No, I am not talking about “Hurricane Harvey” which will likely be the first hurricane to strike the Texas coast since 2008, but rather the potential for another “debt ceiling” debacle brewing in Washington. Just recently, Goldman Sachs raised its odds for a government shutdown from 33% to 50% which was further supported by recent statements from President Trump that he would be willing to risk a Government “shutdown” to get his border wall funded. However, as Axios.com noted yesterday…
All good things must come to an end. Economic expansions give way to economic downturns. Asset bubbles burst. Summer vacations yield to the start of the new school year. Life ends in death…..The post-election optimism — reflected in the prices of U.S. stocks, bonds and the dollar, and in measures of business and consumer sentiment — was based on expectations of a rapid-fire series of initiatives designed to boost economic growth: repealing and replacing Obamacare; tax reform; a $1 trillion program of infrastructure investment; and a rollback of regulations. With reality underperforming expectations, the foundations of the Trump bump are being challenged. To date, President Donald Trump and the Republican-controlled Congress have managed to make inroads only on deregulation, largely the result of executive orders.
The bulk of Washington’s “aid” to Kabul throughout these past 16 years has been on the bombing, not the economy, front. Government corruption is cataclysmic. Warlords rule. The Taliban thrive because they offer local protection. Much to Pashtun ire, most of the army is Tajik. Tajik politicians are mostly close to India while most Pashtun favor Pakistan (after all, they have cousins on the other side of the Durand line; enter the dream of a future, reunited Pashtunistan). On the GWOT (Global War on Terror) front, al-Qaeda would not even exist if the late Dr Zbig “Grand Chessboard” Brzezinski had not come up with the idea of a sprawling, well-weaponized private army of demented jihadis-cum-tribal Afghans fighting the communist government in Kabul during the 1980s. Add to this the myth that the Pentagon needs to be on the ground in Afghanistan to prevent jihadis from attacking America. Al-Qaeda is extinct in Afghanistan. And Daesh does not need territory to concoct/project its DIY jihad.
In this brief note we discuss how, on some reasonable metrics, the S&P may qualify as the most expensive in history.
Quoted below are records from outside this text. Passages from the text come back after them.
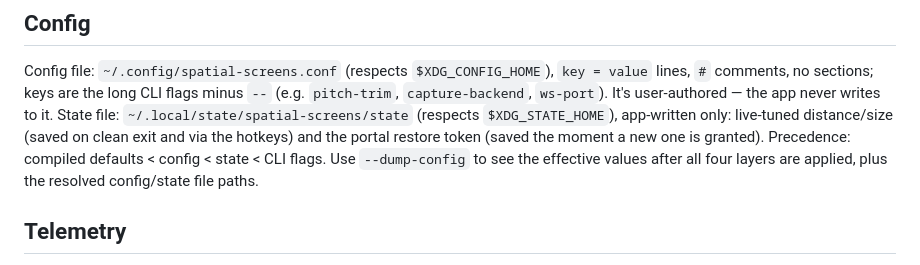
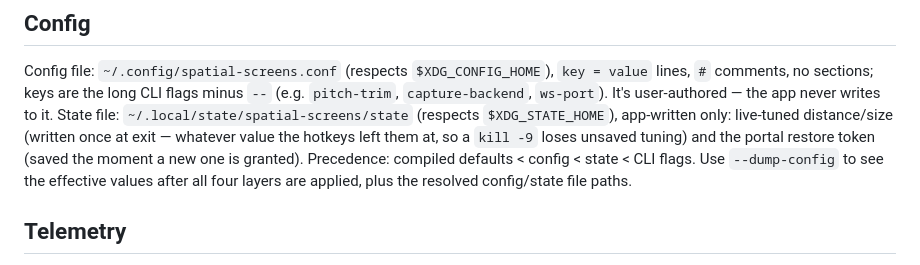
Before and after one commit to SalvatoreMastrangelo/Spatial-Screens, a Markdown page: spatial-screens/README.md, the part around the change. Drawn GitHub-style.

Commit message:
spatial-screens: correct README state-persistence wording (review finding)
Hotkey-tuned distance/size persist only at exit, not on each hotkey; a
kill -9 loses unsaved tuning. Fixes an Important doc-accuracy finding from
the Task 8 review.

Co-Authored-By: Claude Opus 4.8 <noreply@anthropic.com>

```diff
--- a/spatial-screens/README.md
+++ b/spatial-screens/README.md
@@ -82,9 +82,9 @@ Config file: `~/.config/spatial-screens.conf` (respects `$XDG_CONFIG_HOME`),
 minus `--` (e.g. `pitch-trim`, `capture-backend`, `ws-port`). It's
 user-authored — the app never writes to it. State file:
 `~/.local/state/spatial-screens/state` (respects `$XDG_STATE_HOME`),
-app-written only: live-tuned distance/size (saved on clean exit and via the
-hotkeys) and the portal restore token (saved the moment a new one is
-granted). Precedence: compiled defaults < config < state < CLI flags. Use
+app-written only: live-tuned distance/size (written once at exit — whatever
+value the hotkeys left them at, so a `kill -9` loses unsaved tuning) and the
+portal restore token (saved the moment a new one is granted). Precedence: compiled defaults < config < state < CLI flags. Use
 `--dump-config` to see the effective values after all four layers are
 applied, plus the resolved config/state file paths.
 
```
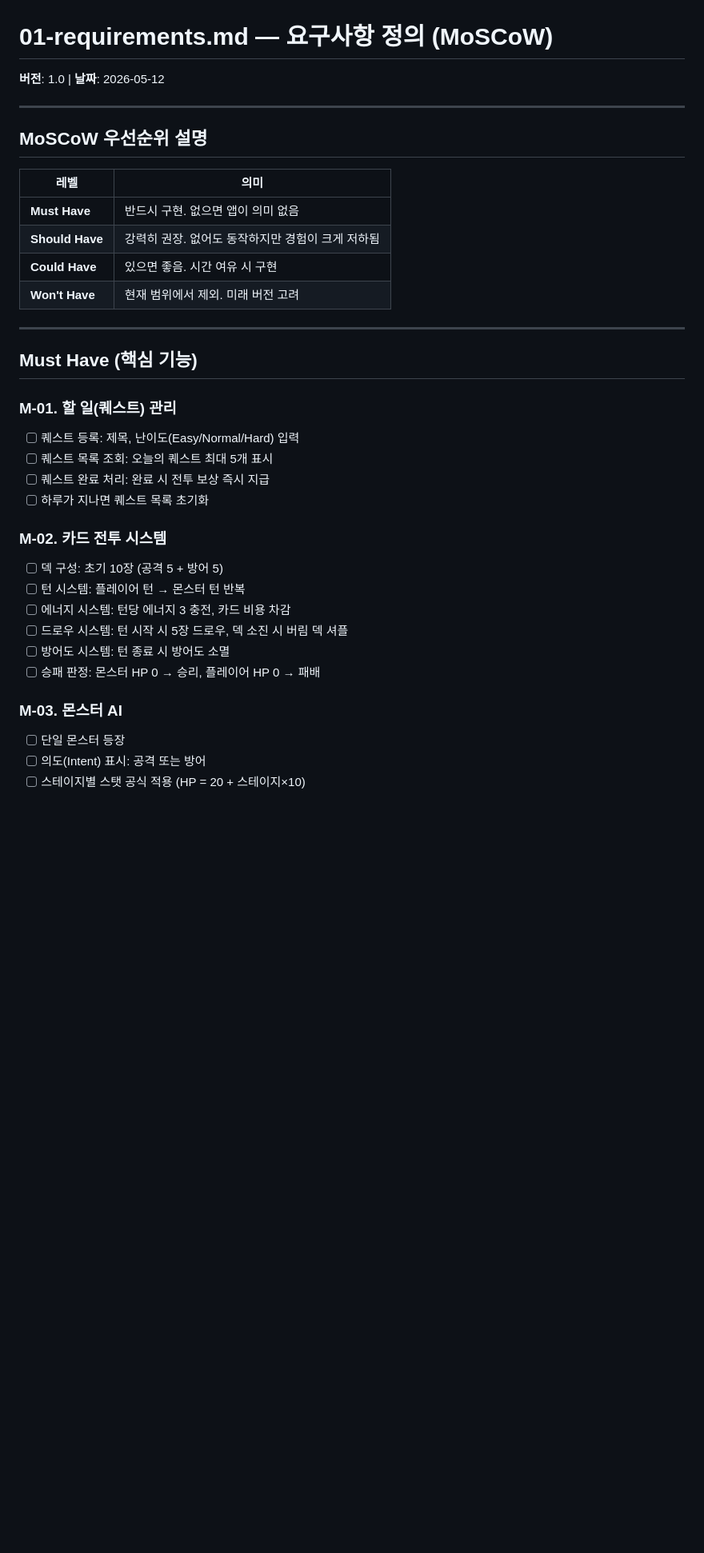
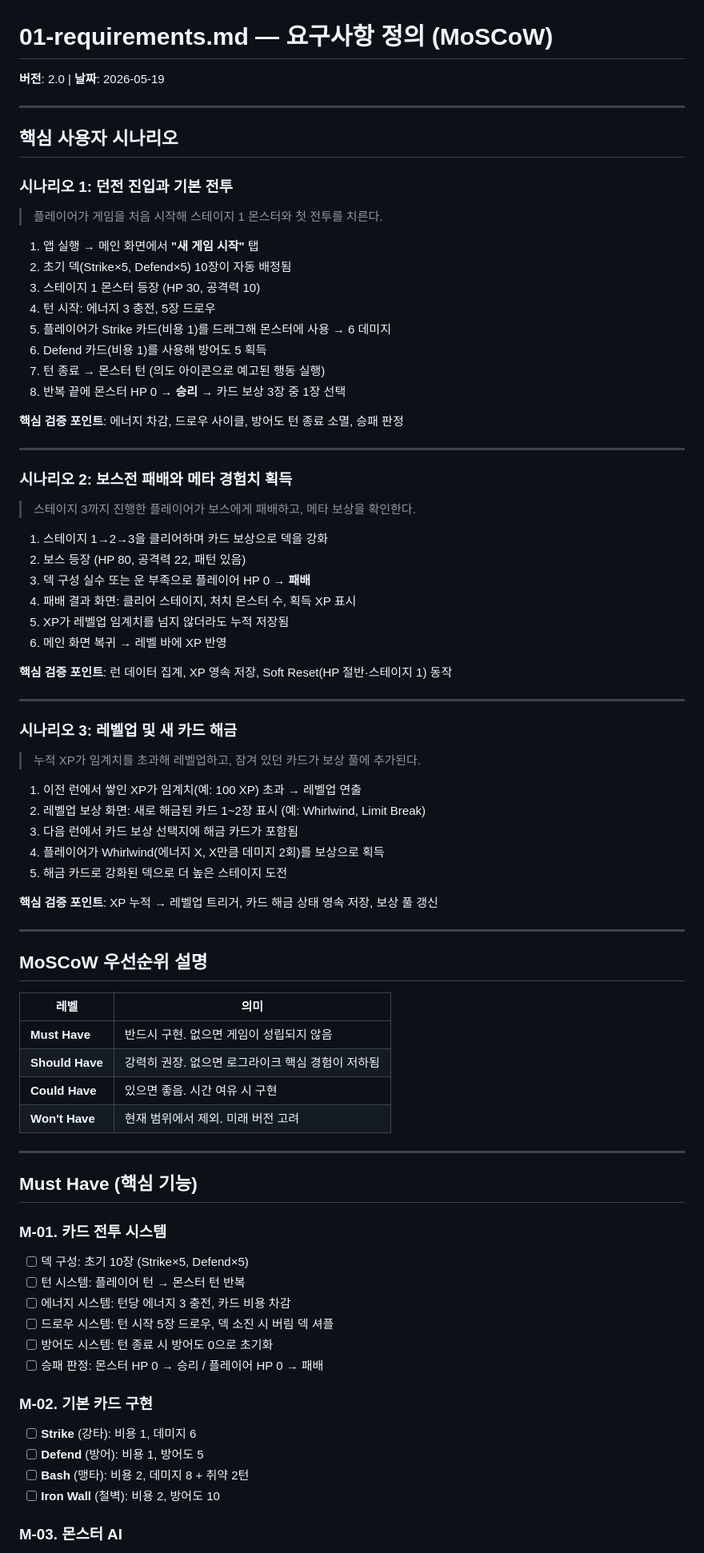
Before and after one commit to kang3019/slay-the-flutter, a Markdown page: .planning/01-requirements.md, the part around one of its changes. Shown at 80% size. Drawn GitHub-style; blank space fills up the shorter version.

```diff
--- a/.planning/01-requirements.md
+++ b/.planning/01-requirements.md
@@ -1,6 +1,54 @@
 # 01-requirements.md — 요구사항 정의 (MoSCoW)
 
-**버전**: 1.0 | **날짜**: 2026-05-12
+**버전**: 2.0 | **날짜**: 2026-05-19
+
+---
+
+## 핵심 사용자 시나리오
+
+### 시나리오 1: 던전 진입과 기본 전투
+
+> 플레이어가 게임을 처음 시작해 스테이지 1 몬스터와 첫 전투를 치른다.
+
+1. 앱 실행 → 메인 화면에서 **"새 게임 시작"** 탭
+2. 초기 덱(Strike×5, Defend×5) 10장이 자동 배정됨
+3. 스테이지 1 몬스터 등장 (HP 30, 공격력 10)
+4. 턴 시작: 에너지 3 충전, 5장 드로우
+5. 플레이어가 Strike 카드(비용 1)를 드래그해 몬스터에 사용 → 6 데미지
+6. Defend 카드(비용 1)를 사용해 방어도 5 획득
+7. 턴 종료 → 몬스터 턴 (의도 아이콘으로 예고된 행동 실행)
+8. 반복 끝에 몬스터 HP 0 → **승리** → 카드 보상 3장 중 1장 선택
+
+**핵심 검증 포인트**: 에너지 차감, 드로우 사이클, 방어도 턴 종료 소멸, 승패 판정
+
+---
+
+### 시나리오 2: 보스전 패배와 메타 경험치 획득
+
+> 스테이지 3까지 진행한 플레이어가 보스에게 패배하고, 메타 보상을 확인한다.
+
+1. 스테이지 1→2→3을 클리어하며 카드 보상으로 덱을 강화
+2. 보스 등장 (HP 80, 공격력 22, 패턴 있음)
+3. 덱 구성 실수 또는 운 부족으로 플레이어 HP 0 → **패배**
+4. 패배 결과 화면: 클리어 스테이지, 처치 몬스터 수, 획득 XP 표시
+5. XP가 레벨업 임계치를 넘지 않더라도 누적 저장됨
+6. 메인 화면 복귀 → 레벨 바에 XP 반영
+
+**핵심 검증 포인트**: 런 데이터 집계, XP 영속 저장, Soft Reset(HP 절반·스테이지 1) 동작
+
+---
+
+### 시나리오 3: 레벨업 및 새 카드 해금
+
+> 누적 XP가 임계치를 초과해 레벨업하고, 잠겨 있던 카드가 보상 풀에 추가된다.
+
+1. 이전 런에서 쌓인 XP가 임계치(예: 100 XP) 초과 → 레벨업 연출
+2. 레벨업 보상 화면: 새로 해금된 카드 1~2장 표시 (예: Whirlwind, Limit Break)
+3. 다음 런에서 카드 보상 선택지에 해금 카드가 포함됨
+4. 플레이어가 Whirlwind(에너지 X, X만큼 데미지 2회)를 보상으로 획득
+5. 해금 카드로 강화된 덱으로 더 높은 스테이지 도전
+
+**핵심 검증 포인트**: XP 누적 → 레벨업 트리거, 카드 해금 상태 영속 저장, 보상 풀 갱신
 
 ---
 
@@ -8,8 +56,8 @@
 
 | 레벨 | 의미 |
 |------|------|
-| **Must Have** | 반드시 구현. 없으면 앱이 의미 없음 |
-| **Should Have** | 강력히 권장. 없어도 동작하지만 경험이 크게 저하됨 |
+| **Must Have** | 반드시 구현. 없으면 게임이 성립되지 않음 |
+| **Should Have** | 강력히 권장. 없으면 로그라이크 핵심 경험이 저하됨 |
 | **Could Have** | 있으면 좋음. 시간 여유 시 구현 |
 | **Won't Have** | 현재 범위에서 제외. 미래 버전 고려 |
 
@@ -17,22 +65,21 @@
 
 ## Must Have (핵심 기능)
 
-### M-01. 할 일(퀘스트) 관리
-- [ ] 퀘스트 등록: 제목, 난이도(Easy/Normal/Hard) 입력
-- [ ] 퀘스트 목록 조회: 오늘의 퀘스트 최대 5개 표시
-- [ ] 퀘스트 완료 처리: 완료 시 전투 보상 즉시 지급
-- [ ] 하루가 지나면 퀘스트 목록 초기화
+### M-01. 카드 전투 시스템
 
-### M-02. 카드 전투 시스템
-- [ ] 덱 구성: 초기 10장 (공격 5 + 방어 5)
+- [ ] 덱 구성: 초기 10장 (Strike×5, Defend×5)
 - [ ] 턴 시스템: 플레이어 턴 → 몬스터 턴 반복
 - [ ] 에너지 시스템: 턴당 에너지 3 충전, 카드 비용 차감
-- [ ] 드로우 시스템: 턴 시작 시 5장 드로우, 덱 소진 시 버림 덱 셔플
-- [ ] 방어도 시스템: 턴 종료 시 방어도 소멸
-- [ ] 승패 판정: 몬스터 HP 0 → 승리, 플레이어 HP 0 → 패배
+- [ ] 드로우 시스템: 턴 시작 5장 드로우, 덱 소진 시 버림 덱 셔플
+- [ ] 방어도 시스템: 턴 종료 시 방어도 0으로 초기화
+- [ ] 승패 판정: 몬스터 HP 0 → 승리 / 플레이어 HP 0 → 패배
+
+### M-02. 기본 카드 구현
+
+- [ ] **Strike** (강타): 비용 1, 데미지 6
+- [ ] **Defend** (방어): 비용 1, 방어도 5
+- [ ] **Bash** (맹타): 비용 2, 데미지 8 + 취약 2턴
+- [ ] **Iron Wall** (철벽): 비용 2, 방어도 10
 
 ### M-03. 몬스터 AI
-- [ ] 단일 몬스터 등장
-- [ ] 의도(Intent) 표시: 공격 또는 방어
-- [ ] 스테이지별 스탯 공식 적용 (HP = 20 + 스테이지×10)
 
```
Also changed, not shown: other parts of .planning/01-requirements.md (+65 -39 lines), .planning/03-risks.md (added, +38 -0 lines), BONUS.md (added, +73 -0 lines).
When compared to potential economic growth, multiples on the S&P500 exceed even those seen during the Tech Bubble in 2000. To value the S&P index, we use a variation of the Shiller P/E and the Hussman P/E. In a simplistic form, the ‘Peak PEG ratio’ is a price to peak-earnings multiple, adjusted for long-run trend growth. It considers the highest (rather than average) earnings over the previous 10 years and then divides for growth potential. When measured against potential growth, even on its highest earnings, the S&P has never before been this expensive. It is 60% above its historical average fair value. Firstly, using peak earnings instead of average earnings helps defuse one of the ordinary complaints to cyclically-adjusted Shiller P/E, or that it incorporates the bad earnings from 10 years ago, during the Great Financial Crisis, an outlier.
Pundits, journalists, politicians, clergy, law enforcement, sociologists—all may agree or disagree to varying degrees about what the Charlottesville mayhem of August 12 means for our country. Any number of interpretations could be useful and instructive. But above all Charlottesville has shown just how profoundly broken and destructively useless our media industry and political establishment really are. It is a genuine national embarrassment.